### Prompt
Pull each line containing "tabent" out of the data and copy it.

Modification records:
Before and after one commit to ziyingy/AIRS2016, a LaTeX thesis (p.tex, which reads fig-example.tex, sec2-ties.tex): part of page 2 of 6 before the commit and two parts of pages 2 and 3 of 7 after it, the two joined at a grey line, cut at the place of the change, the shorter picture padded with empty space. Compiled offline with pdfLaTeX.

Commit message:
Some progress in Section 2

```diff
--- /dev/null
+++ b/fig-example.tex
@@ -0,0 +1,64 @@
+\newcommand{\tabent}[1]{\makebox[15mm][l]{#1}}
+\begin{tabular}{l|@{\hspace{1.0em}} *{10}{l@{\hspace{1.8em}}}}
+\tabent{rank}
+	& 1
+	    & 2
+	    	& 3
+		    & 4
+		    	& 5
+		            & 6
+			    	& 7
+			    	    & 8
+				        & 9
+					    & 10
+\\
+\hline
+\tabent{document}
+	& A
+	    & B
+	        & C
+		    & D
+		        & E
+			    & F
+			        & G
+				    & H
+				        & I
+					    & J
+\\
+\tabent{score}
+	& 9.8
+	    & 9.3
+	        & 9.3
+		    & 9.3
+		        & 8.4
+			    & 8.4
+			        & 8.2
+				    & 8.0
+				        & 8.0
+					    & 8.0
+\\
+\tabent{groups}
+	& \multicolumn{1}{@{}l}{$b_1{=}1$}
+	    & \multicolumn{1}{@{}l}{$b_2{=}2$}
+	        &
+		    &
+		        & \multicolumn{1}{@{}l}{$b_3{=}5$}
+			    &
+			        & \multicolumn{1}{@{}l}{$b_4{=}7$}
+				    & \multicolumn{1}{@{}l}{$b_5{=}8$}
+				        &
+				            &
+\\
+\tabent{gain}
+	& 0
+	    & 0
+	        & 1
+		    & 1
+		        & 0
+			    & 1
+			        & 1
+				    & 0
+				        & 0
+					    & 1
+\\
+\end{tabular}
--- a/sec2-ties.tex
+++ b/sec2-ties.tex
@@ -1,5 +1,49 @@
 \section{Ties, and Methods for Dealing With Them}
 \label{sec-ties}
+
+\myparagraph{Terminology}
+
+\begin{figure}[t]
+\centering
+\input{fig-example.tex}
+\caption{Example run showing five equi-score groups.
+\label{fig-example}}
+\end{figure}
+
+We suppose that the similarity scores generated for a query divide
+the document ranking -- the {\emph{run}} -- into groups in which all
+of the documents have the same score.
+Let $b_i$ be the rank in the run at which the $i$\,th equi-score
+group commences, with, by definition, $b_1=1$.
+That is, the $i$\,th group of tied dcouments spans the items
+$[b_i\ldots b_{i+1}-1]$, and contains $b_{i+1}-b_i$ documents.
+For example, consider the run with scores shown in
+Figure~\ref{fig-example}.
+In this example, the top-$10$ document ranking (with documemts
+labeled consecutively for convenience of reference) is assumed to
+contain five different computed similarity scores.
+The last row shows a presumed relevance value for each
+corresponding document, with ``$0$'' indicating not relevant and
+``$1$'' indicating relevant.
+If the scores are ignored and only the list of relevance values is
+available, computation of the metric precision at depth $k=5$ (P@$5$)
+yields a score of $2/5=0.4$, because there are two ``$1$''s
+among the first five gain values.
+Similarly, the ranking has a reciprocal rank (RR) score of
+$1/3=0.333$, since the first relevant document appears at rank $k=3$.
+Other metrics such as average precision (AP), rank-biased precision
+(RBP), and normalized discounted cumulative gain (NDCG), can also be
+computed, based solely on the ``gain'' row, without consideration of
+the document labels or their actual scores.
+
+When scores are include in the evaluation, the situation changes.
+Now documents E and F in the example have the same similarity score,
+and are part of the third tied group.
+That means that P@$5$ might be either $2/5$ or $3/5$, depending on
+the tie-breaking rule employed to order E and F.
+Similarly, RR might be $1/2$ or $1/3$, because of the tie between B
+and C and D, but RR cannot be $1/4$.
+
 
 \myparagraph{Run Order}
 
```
...
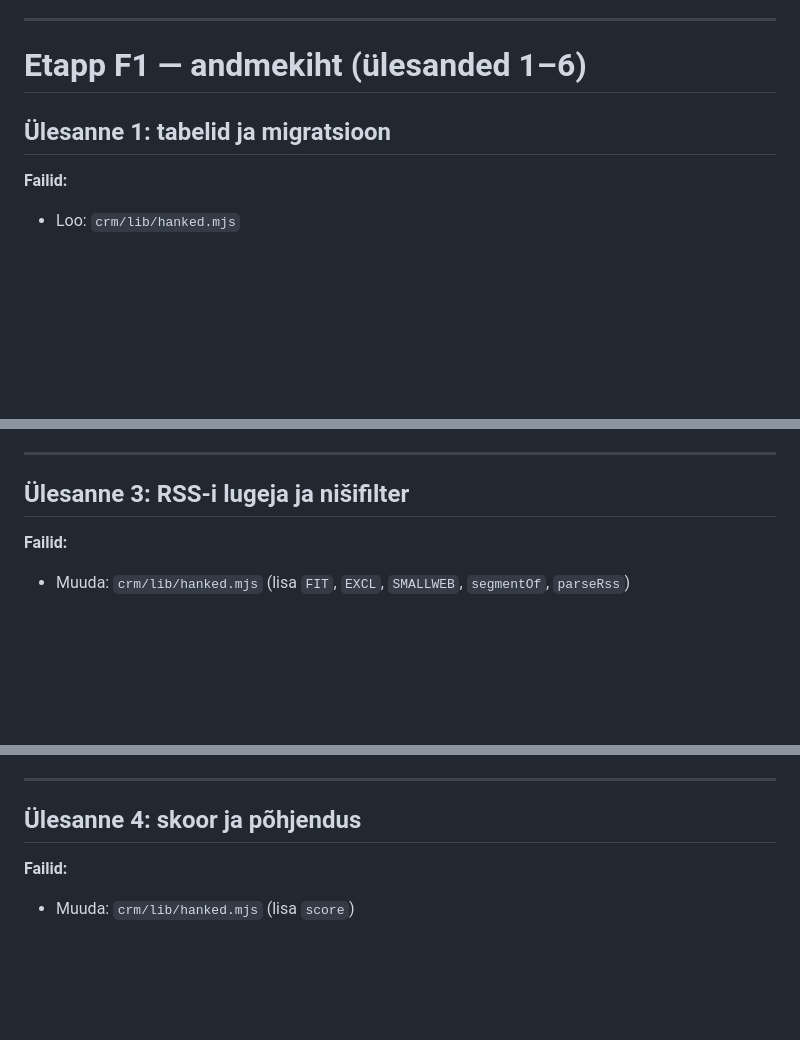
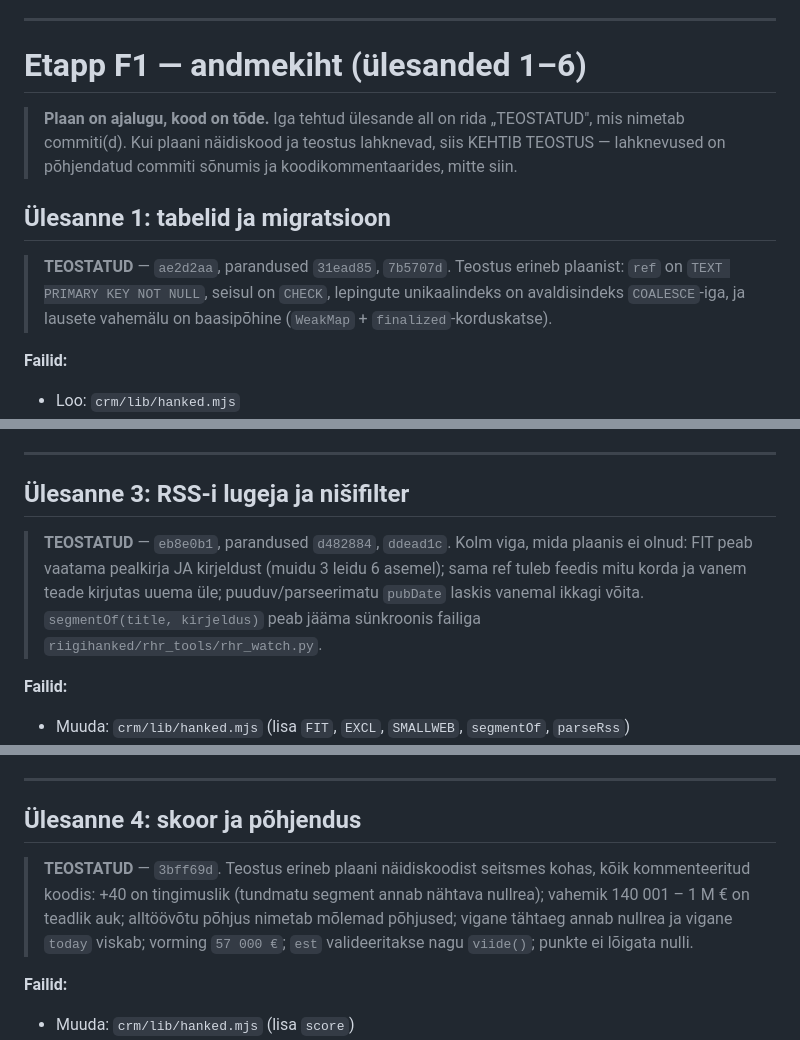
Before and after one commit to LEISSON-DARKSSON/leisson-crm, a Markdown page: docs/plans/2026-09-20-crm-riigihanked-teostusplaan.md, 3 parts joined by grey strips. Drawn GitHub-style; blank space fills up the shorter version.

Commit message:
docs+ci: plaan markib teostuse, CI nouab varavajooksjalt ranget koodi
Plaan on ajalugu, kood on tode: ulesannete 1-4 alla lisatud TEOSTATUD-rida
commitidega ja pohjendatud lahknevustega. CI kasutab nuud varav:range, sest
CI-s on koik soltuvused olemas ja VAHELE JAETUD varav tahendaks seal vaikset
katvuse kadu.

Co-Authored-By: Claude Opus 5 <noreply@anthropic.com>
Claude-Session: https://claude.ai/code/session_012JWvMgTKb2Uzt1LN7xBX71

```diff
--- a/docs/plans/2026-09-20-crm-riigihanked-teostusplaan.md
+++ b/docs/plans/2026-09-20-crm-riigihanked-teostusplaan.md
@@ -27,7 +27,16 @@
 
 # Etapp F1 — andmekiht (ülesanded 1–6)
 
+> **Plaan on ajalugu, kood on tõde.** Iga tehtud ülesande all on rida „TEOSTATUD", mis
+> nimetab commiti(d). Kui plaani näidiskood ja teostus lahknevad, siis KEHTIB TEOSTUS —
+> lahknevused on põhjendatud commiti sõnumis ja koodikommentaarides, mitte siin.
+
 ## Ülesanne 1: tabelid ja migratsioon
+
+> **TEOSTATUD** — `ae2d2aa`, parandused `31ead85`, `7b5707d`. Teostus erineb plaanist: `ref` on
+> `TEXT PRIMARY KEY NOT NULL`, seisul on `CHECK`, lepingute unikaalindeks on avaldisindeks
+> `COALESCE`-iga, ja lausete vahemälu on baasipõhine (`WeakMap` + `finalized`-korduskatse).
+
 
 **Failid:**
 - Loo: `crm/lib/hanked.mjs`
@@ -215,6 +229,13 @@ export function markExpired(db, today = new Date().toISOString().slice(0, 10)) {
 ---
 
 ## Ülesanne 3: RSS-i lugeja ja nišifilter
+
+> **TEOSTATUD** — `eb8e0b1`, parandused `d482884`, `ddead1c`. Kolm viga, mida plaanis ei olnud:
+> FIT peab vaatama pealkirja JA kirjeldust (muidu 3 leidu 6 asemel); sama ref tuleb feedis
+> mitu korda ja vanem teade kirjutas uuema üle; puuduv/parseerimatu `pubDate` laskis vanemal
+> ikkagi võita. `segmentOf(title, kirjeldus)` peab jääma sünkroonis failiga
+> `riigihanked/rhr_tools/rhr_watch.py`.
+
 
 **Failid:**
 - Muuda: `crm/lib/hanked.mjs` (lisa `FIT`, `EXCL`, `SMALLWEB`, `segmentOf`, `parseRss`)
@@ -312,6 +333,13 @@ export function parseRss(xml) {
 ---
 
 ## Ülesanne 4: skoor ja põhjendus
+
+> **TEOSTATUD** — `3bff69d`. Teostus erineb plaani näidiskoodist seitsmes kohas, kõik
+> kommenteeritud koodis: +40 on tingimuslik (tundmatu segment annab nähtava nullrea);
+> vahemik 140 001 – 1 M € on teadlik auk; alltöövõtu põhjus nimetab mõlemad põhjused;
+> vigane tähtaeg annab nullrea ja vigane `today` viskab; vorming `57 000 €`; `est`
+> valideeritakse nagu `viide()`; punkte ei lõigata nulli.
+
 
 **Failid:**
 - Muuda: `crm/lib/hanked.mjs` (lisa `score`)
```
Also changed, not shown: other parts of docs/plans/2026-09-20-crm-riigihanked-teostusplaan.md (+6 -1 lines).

### Answer space
+\newcommand{\tabent}[1]{\makebox[15mm][l]{#1}}
+\tabent{rank}
+\tabent{document}
+\tabent{score}
+\tabent{groups}
+\tabent{gain}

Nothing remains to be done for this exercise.